• The stimulus checks would be sent to Pennsylvanians earning $80,000 or less per year
  • The proposal would also grant relief to small businesses and homeowners
  • The state Republicans are reluctant to approve the legislation

Pennsylvania Gov. Tom Wolf has renewed a call for state lawmakers to approve a legislation that would send $2,000 stimulus checks to residents.

Speaking at an event in Reading on Thursday, Wolf said he wants to use $500 million of the $2.2 billion of unspent federal COVID-19 relief funding to send most residents a one-time direct payment.

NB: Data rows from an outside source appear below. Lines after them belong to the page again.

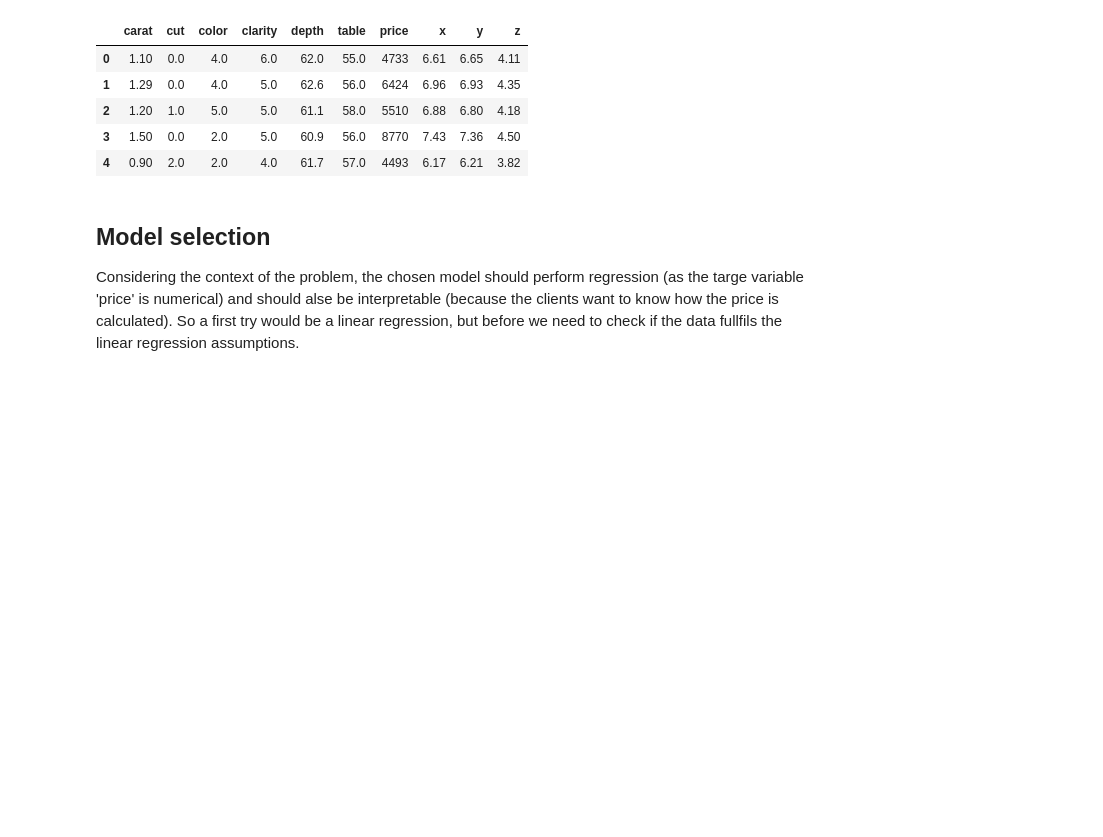
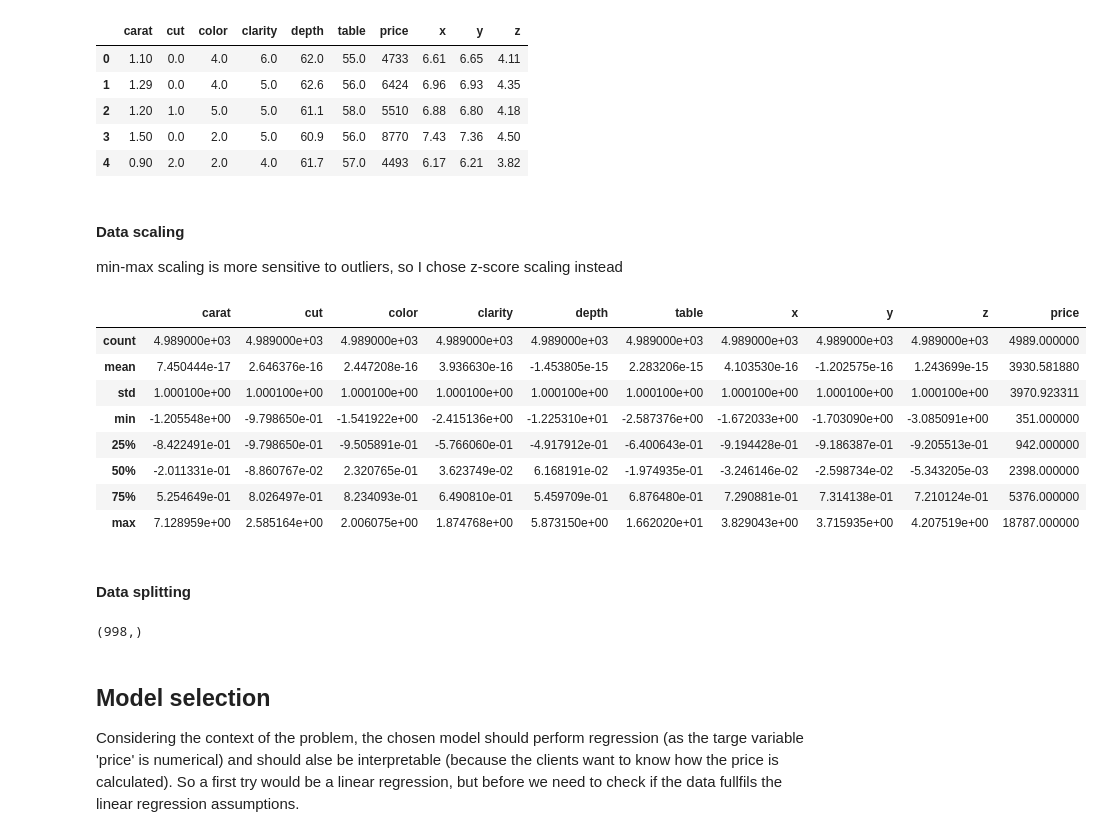
Before and after one commit to juannpmari/xtream-ai-assignment-engineer, a Jupyter notebook: model_dev.ipynb, the cells around one changed output. Drawn from its saved outputs; the diff is of its cells as text; code cells hidden in the pictures; blank space fills up the shorter version.

```diff
--- a/model_dev.ipynb
+++ b/model_dev.ipynb
@@ -98,3 +193,42 @@ diamonds_df.head()
 | 2 | 1.20 | 1.0 | 5.0 | 5.0 | 61.1 | 58.0 | 5510 | 6.88 | 6.80 | 4.18 |
 | 3 | 1.50 | 0.0 | 2.0 | 5.0 | 60.9 | 56.0 | 8770 | 7.43 | 7.36 | 4.50 |
 | 4 | 0.90 | 2.0 | 2.0 | 4.0 | 61.7 | 57.0 | 4493 | 6.17 | 6.21 | 3.82 |
+# %% [markdown]
+#### Data scaling
+min-max scaling is more sensitive to outliers, so I chose z-score scaling instead
+# %%
+from sklearn.preprocessing import StandardScaler
+
+# Assuming 'df' is your DataFrame and 'price' is the name of the target column
+columns_to_scale = diamonds_df.columns[diamonds_df.columns != 'price']
+
+# Initialize StandardScaler
+scaler = StandardScaler()
+
+# Fit scaler to the data (excluding the target column)
+scaler.fit(diamonds_df[columns_to_scale])
+
+# Transform the data
+scaled_data = scaler.transform(diamonds_df[columns_to_scale])
+
+# Create a new DataFrame with the scaled data
+scaled_df = pd.DataFrame(scaled_data, columns=columns_to_scale)
+
+# Concatenate the scaled DataFrame with the target column
+scaled_df['price'] = diamonds_df['price']
+
+# Now 'scaled_df' contains all columns standardized except for the 'price' column
+# %%
+scaled_df.describe()
+# %% [output]
+|  | carat | cut | color | clarity | depth | table | x | y | z | price |
+| count | 4.989000e+03 | 4.989000e+03 | 4.989000e+03 | 4.989000e+03 | 4.989000e+03 | 4.989000e+03 | 4.989000e+03 | 4.989000e+03 | 4.989000e+03 | 4989.000000 |
+| mean | 7.450444e-17 | 2.646376e-16 | 2.447208e-16 | 3.936630e-16 | -1.453805e-15 | 2.283206e-15 | 4.103530e-16 | -1.202575e-16 | 1.243699e-15 | 3930.581880 |
+| std | 1.000100e+00 | 1.000100e+00 | 1.000100e+00 | 1.000100e+00 | 1.000100e+00 | 1.000100e+00 | 1.000100e+00 | 1.000100e+00 | 1.000100e+00 | 3970.923311 |
+| min | -1.205548e+00 | -9.798650e-01 | -1.541922e+00 | -2.415136e+00 | -1.225310e+01 | -2.587376e+00 | -1.672033e+00 | -1.703090e+00 | -3.085091e+00 | 351.000000 |
+| 25% | -8.422491e-01 | -9.798650e-01 | -9.505891e-01 | -5.766060e-01 | -4.917912e-01 | -6.400643e-01 | -9.194428e-01 | -9.186387e-01 | -9.205513e-01 | 942.000000 |
+| 50% | -2.011331e-01 | -8.860767e-02 | 2.320765e-01 | 3.623749e-02 | 6.168191e-02 | -1.974935e-01 | -3.246146e-02 | -2.598734e-02 | -5.343205e-03 | 2398.000000 |
+| 75% | 5.254649e-01 | 8.026497e-01 | 8.234093e-01 | 6.490810e-01 | 5.459709e-01 | 6.876480e-01 | 7.290881e-01 | 7.314138e-01 | 7.210124e-01 | 5376.000000 |
+| max | 7.128959e+00 | 2.585164e+00 | 2.006075e+00 | 1.874768e+00 | 5.873150e+00 | 1.662020e+01 | 3.829043e+00 | 3.715935e+00 | 4.207519e+00 | 18787.000000 |
+# %% [markdown]
+#### Data splitting
@@ -101,3 +244,10 @@ diamonds_df.head()
+# %%
+X_train.shape
+X_test.shape
+y_train.shape
+y_test.shape
+# %% [output]
+(998,)
 # %% [markdown]
 ## Model selection
 Considering the context of the problem, the chosen model should perform regression (as the targe variable 'price' is numerical) and should alse be interpretable (because the clients want to know how the price is calculated). So a first try would be a linear regression, but before we need to check if the data fullfils the linear regression assumptions.
```
Also changed, not shown: parts of 14 cells of this notebook.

"This is not some grand theoretical thing. This is something that says, could we take some of this money and actually give it to Pennsylvanians -- $2,000?" Wolf said. "If you're a household that makes $80,000 or less, you qualify for this. And it's $2,000 for what? Anything you want.”

The renewed calls come after Gov. Wolf in February announced a $1.7 billion proposal that would use money from the state’s $2 billion unused federal COVID-19 relief funding to support families and workers, small businesses and the community.

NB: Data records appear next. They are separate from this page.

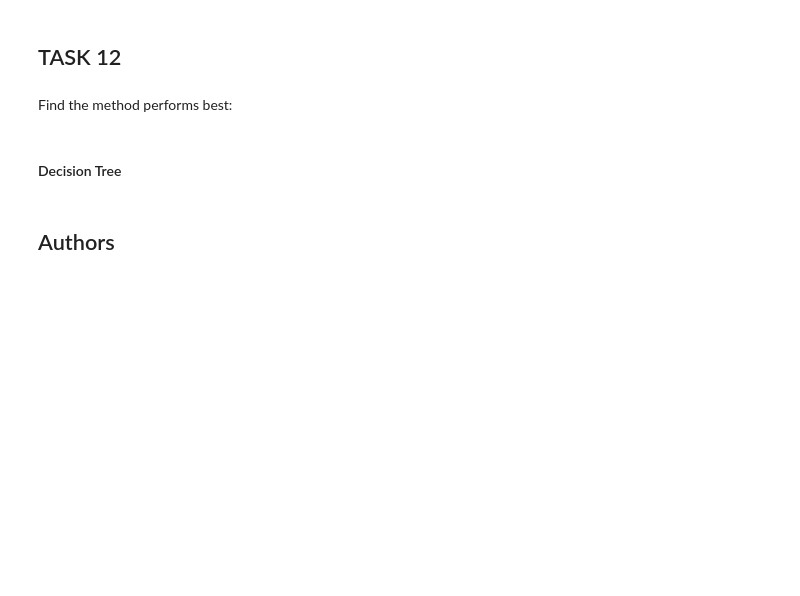
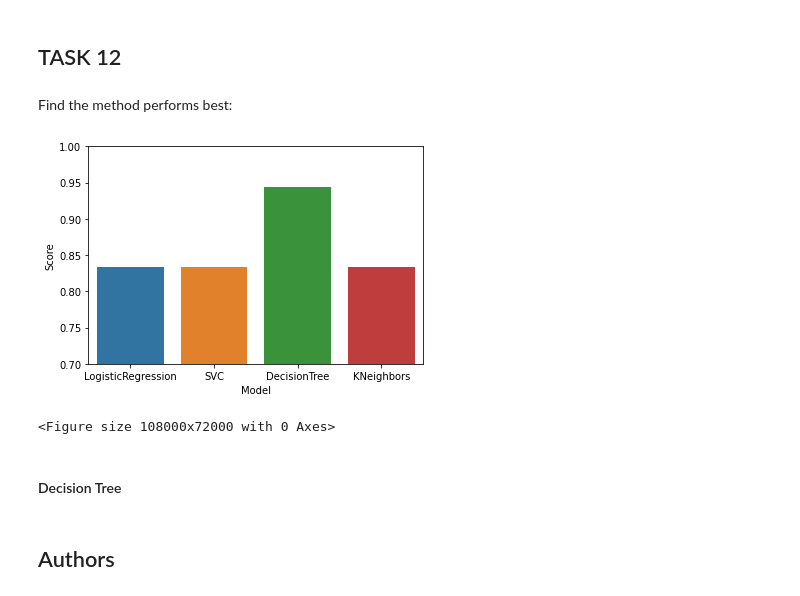
Before and after one commit to theahmedahmed/DataScienceCapstone, a Jupyter notebook: SpaceX_Machine Learning Prediction_Part_5.ipynb, the cells around one changed output. Saved outputs shown, nothing was run; the diff lists cells and outputs as text; code cells hidden in the pictures; blank space fills up the shorter version.

Commit message:
Added plot at the end

```diff
--- a/SpaceX_Machine Learning Prediction_Part_5.ipynb
+++ b/SpaceX_Machine Learning Prediction_Part_5.ipynb
@@ -313,6 +336,31 @@ plot_confusion_matrix(Y_test,yhat)
 ## TASK  12
 # %% [markdown]
 Find the method performs best:
+# %%
+ModelNames = ['LogisticRegression',
+'SVC',
+'DecisionTree',
+'KNeighbors']
+
+AccuracyScores = [
+    logreg_cv.score(X_test,Y_test),
+    svm_cv.score(X_test,Y_test),
+    tree_cv.score(X_test,Y_test),
+    knn_cv.score(X_test,Y_test)
+]
+
+accuracy_dict = {'Model': ModelNames, 'Score': AccuracyScores}
+accuracy_df = pd.DataFrame(accuracy_dict)
+# %%
+sns.barplot(x='Model', y='Score', data=accuracy_df)
+plt.xlabel("Model")
+plt.ylabel("Score")
+plt.ylim([0.7, 1])
+plt.figure(figsize=(1500,1000))
+plt.show()
+# %% [output]
+[figure, added]
+<Figure size 108000x72000 with 0 Axes>
 # %% [markdown]
 #### Decision Tree
 # %% [markdown]
```
Also changed, not shown: parts of 3 cells of this notebook.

In the proposal, $500 million would be allotted to provide $2,000 checks to households earning $80,000 or less annually; at least $225 million would provide grants to small businesses that were impacted by the pandemic; $204 million would provide direct property tax relief to low-income renters and homeowners; $325 million would be invested to support the state’s healthcare system, and $450 million would be invested in community projects that address the threat of climate change.

Wolf’s stimulus check proposal, however, was faced with a cool reception by state Republicans. Sen. Devlin Robinson, R-Pa., said his colleagues would rather spend the $2.2 billion unused COVID-19 relief funding on other issues, such as bridge work on I-79.

"Well, he's right that if we don't use the money, we lose it. But there's better ways to spend the money. Out here in Pittsburgh, we have bridges falling around the city. We have a lot of closures,” Robinson said, according to CBS News.

"The sense that I'm getting is that there are just better ways to spend that money. If people are waiting for $2,000 to come into their bank account, I wouldn't have a plan to spend that money just yet."

Stimulus Checks
Economic stimulus checks are prepared for printing at the Philadelphia Financial Center May 8, 2008 in Philadelphia, Pennsylvania. One hundred and thirty million households are eligible to receive a tax rebate check under the $168 billion economic stimulus plan. Jeff Fusco/Getty Images